[[ Dataset records, beginning ]]
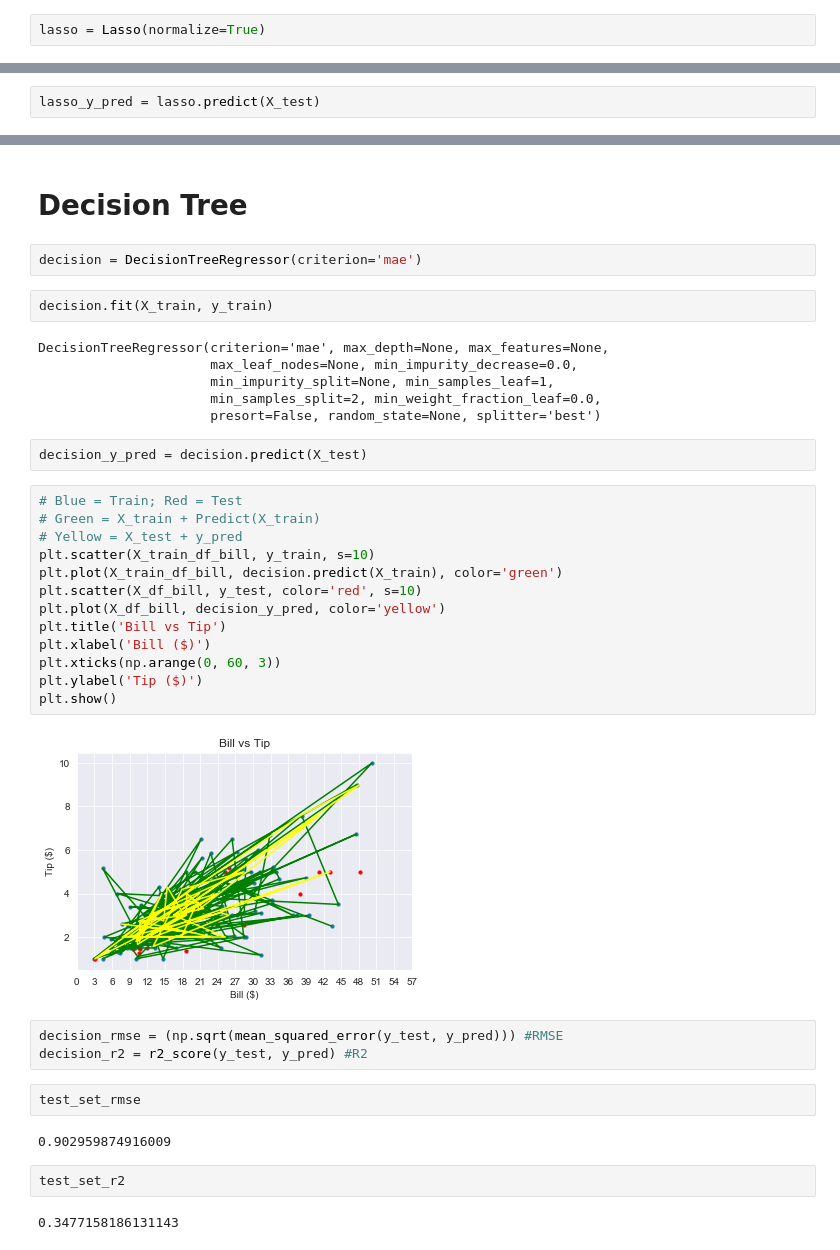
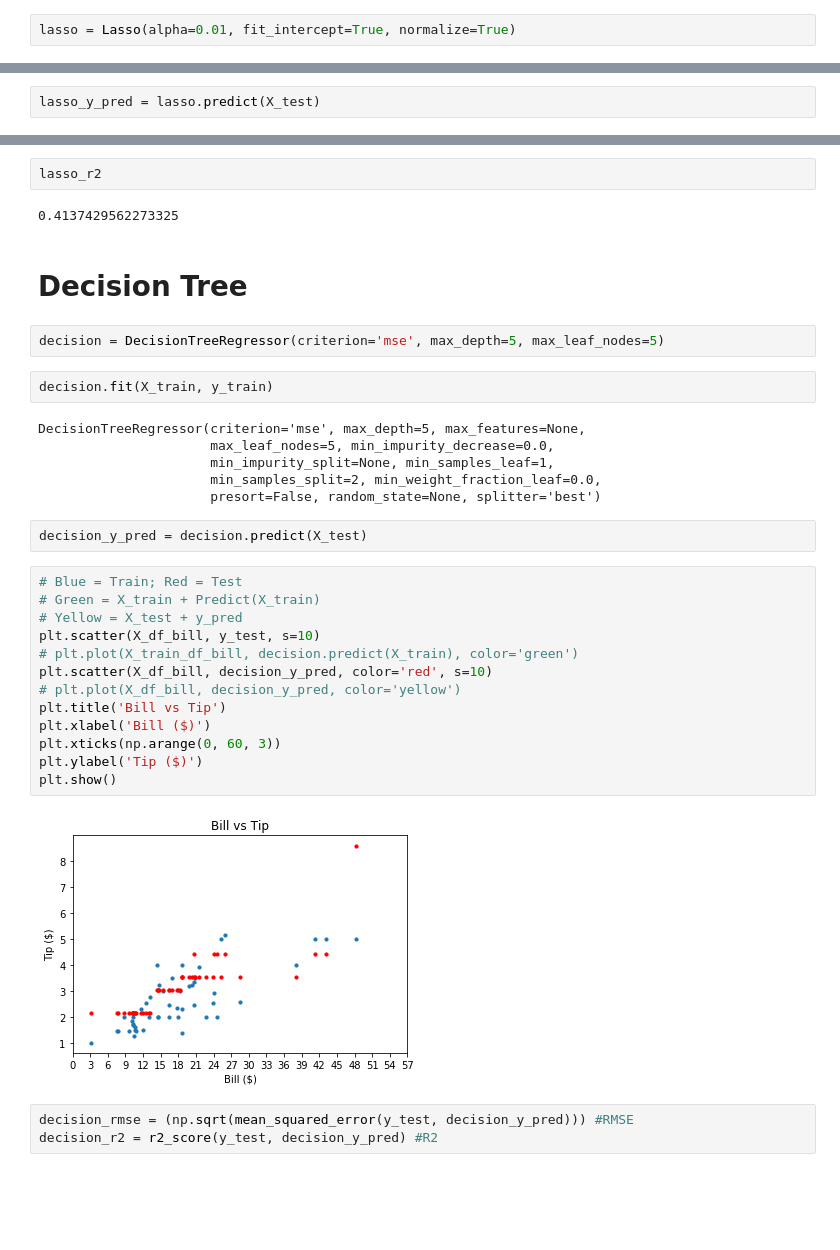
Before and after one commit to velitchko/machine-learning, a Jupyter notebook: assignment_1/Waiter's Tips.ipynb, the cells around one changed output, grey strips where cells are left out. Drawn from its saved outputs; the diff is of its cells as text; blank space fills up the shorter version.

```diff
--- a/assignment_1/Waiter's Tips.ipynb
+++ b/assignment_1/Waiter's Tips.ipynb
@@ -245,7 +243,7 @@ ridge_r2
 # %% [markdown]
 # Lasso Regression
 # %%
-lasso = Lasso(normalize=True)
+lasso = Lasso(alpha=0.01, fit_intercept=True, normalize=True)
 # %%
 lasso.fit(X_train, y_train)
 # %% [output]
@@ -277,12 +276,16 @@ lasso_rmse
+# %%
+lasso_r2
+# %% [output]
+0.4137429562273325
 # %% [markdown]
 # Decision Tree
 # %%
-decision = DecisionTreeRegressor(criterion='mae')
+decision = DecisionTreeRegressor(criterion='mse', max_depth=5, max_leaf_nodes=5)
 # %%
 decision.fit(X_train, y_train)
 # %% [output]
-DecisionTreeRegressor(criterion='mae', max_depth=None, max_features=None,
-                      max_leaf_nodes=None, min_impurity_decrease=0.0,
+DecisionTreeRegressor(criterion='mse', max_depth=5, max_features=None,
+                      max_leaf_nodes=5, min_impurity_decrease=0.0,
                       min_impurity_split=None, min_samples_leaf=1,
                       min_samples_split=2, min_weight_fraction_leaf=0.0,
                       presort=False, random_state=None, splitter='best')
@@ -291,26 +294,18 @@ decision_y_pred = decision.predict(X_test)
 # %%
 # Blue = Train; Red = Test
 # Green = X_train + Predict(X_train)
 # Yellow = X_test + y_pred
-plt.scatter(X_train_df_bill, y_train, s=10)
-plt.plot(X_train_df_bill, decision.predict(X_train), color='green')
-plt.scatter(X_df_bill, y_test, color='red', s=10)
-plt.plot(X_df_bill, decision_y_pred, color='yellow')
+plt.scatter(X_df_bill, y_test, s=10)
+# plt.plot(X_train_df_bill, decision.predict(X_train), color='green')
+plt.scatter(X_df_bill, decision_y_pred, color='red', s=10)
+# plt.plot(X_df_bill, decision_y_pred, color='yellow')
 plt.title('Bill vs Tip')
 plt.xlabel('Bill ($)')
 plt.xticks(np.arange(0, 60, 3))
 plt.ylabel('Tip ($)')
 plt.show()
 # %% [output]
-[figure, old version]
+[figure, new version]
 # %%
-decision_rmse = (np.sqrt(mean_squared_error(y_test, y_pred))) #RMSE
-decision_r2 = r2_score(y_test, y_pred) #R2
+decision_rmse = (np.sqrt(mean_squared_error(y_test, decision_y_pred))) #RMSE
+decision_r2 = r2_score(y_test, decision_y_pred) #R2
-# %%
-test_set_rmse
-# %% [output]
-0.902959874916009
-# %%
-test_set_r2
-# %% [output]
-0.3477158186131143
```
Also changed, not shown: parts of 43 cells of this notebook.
[[ Dataset records, end ]]
**What is being asked:** Your answer should be each line of the data that contains the word "None", copied as it stands.

**Exercise answer:**
-DecisionTreeRegressor(criterion='mae', max_depth=None, max_features=None,
-                      max_leaf_nodes=None, min_impurity_decrease=0.0,
+DecisionTreeRegressor(criterion='mse', max_depth=5, max_features=None,
                       min_impurity_split=None, min_samples_leaf=1,
                       presort=False, random_state=None, splitter='best')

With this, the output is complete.